- Yet another wonderful side trip (only about 20 minutes outside the center of Denver) is Golden, Colorado. It is an absolutely charming little town that feels a little like a vignette from Frontierland in Disney World. If you don’t have a chance to drive into the mountains, this stop in the foothills is a great second option. An arched sign spanning the main street in Golden welcomes visitors and the street is lined on both sides with lovely shops, galleries, restaurants (a great local ice cream emporium serving homemade everything.) Lunch at the Table Mountain Inn offers a variety of Mexican and American cuisine and when you look across the street, you see the flat-topped mountain that gave the inn its name. There is great civic pride here and beautiful bronze statues are found throughout the town as a reminder of the history and wildlife in the area. Clear Creek, a lovely meandering river, rolls through the center of town and the walkway alongside it allows glimpses of families enjoying a real-life “lazy river ride” in inner tubes and kayaks. If you drive just a few blocks from downtown, you see the sprawling Coors Beer factory buildings and notice how much of a company town Golden is, with signs announcing companies including “Coors Credit Union” and “Coors Tech.” While the town sprouted a large national brand, it hasn’t lost its charm and the shop owners are friendly and helpful at every turn.
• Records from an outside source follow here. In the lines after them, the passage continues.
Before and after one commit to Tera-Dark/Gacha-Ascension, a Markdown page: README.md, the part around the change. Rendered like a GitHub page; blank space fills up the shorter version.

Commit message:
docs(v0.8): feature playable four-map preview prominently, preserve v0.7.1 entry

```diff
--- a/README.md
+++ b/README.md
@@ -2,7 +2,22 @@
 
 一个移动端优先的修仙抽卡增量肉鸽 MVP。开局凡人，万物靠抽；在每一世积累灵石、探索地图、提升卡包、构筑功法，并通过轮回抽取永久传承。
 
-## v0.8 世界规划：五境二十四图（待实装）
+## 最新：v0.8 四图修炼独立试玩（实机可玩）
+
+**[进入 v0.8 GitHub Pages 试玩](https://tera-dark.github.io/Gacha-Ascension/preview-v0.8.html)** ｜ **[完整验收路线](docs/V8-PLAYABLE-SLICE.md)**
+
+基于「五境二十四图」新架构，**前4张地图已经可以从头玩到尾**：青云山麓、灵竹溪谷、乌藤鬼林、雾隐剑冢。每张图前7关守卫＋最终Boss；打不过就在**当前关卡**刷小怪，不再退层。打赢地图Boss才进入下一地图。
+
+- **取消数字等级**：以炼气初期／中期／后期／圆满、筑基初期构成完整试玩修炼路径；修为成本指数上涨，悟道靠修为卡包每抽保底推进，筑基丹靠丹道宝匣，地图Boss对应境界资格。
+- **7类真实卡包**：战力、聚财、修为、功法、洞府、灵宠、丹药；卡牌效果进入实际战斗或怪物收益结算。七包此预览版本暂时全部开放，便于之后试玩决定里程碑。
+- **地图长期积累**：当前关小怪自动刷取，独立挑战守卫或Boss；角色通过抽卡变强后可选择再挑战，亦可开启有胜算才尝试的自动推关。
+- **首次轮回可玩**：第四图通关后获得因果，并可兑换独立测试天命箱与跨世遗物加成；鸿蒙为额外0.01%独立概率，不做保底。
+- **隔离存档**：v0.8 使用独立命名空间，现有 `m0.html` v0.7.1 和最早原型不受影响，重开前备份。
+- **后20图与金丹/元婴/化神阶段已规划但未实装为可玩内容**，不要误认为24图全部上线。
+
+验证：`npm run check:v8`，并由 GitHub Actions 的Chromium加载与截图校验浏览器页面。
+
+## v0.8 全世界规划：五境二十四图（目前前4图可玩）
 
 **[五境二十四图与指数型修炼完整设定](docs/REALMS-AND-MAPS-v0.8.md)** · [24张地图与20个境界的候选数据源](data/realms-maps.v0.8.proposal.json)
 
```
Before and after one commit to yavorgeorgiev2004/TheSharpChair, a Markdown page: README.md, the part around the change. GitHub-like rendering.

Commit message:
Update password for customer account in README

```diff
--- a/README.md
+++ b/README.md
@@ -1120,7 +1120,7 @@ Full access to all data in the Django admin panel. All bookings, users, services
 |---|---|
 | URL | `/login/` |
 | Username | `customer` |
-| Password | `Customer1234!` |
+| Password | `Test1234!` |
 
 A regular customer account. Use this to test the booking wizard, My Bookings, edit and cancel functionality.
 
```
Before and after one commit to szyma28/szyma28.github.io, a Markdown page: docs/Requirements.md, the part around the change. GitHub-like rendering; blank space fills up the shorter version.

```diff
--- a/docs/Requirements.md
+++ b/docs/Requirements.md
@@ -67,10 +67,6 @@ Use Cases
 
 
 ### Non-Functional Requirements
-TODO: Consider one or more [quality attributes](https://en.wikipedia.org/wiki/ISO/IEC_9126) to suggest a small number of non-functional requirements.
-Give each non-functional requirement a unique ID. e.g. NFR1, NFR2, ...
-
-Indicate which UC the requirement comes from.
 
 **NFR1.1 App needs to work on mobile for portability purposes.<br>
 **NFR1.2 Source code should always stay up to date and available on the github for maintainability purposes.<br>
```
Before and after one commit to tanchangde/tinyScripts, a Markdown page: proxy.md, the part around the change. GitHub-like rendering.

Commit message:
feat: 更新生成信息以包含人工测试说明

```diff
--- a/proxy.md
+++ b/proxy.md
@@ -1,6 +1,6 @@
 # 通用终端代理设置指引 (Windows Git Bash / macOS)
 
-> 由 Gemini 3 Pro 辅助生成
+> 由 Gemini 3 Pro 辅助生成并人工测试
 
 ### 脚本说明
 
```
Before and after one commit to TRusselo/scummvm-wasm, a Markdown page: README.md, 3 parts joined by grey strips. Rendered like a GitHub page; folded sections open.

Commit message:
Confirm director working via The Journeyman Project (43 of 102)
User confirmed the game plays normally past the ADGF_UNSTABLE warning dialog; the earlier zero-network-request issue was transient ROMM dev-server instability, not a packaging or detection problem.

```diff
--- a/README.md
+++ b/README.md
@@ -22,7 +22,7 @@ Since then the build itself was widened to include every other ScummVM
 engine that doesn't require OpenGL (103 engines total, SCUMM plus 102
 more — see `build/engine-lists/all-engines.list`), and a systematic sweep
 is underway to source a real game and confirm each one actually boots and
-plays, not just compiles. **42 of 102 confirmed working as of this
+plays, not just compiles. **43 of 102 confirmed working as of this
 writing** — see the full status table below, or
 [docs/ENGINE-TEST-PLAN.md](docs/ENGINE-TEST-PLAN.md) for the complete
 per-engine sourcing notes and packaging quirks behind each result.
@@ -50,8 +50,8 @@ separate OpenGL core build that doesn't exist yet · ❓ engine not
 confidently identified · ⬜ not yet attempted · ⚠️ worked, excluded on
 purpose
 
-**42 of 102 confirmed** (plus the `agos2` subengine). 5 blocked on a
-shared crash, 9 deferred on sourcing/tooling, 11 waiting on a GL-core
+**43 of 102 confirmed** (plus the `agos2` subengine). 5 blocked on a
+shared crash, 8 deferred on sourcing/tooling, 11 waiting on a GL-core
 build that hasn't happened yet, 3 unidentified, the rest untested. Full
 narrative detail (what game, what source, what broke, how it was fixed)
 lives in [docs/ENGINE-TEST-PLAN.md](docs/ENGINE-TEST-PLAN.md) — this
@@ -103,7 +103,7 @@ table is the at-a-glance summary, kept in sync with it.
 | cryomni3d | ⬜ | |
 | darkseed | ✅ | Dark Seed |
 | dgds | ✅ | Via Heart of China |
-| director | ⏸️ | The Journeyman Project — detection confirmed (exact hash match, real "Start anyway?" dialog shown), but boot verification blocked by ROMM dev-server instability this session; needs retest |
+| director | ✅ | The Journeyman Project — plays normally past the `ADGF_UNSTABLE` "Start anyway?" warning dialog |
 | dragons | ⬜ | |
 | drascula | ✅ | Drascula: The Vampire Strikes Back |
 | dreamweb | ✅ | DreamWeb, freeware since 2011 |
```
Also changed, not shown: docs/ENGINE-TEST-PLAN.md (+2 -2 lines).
Many thanks to my Colorado friends and family – new and old – for making this such an incredible trip. Unlike a tourist jaunt, this visit had a very definite purpose, but I was still able to explore parts of the state that I had never encountered before and meet the most wonderful people. I really love the vibe of Denver and Fort Collins, especially, and hopefully I’ll make it back sooner rather than later. If not for all the reasons listed above, then at least for a pint of Fat Tire…
Do you have any Colorado travel tips or suggestions for visitors? Add your recommendations in the comments!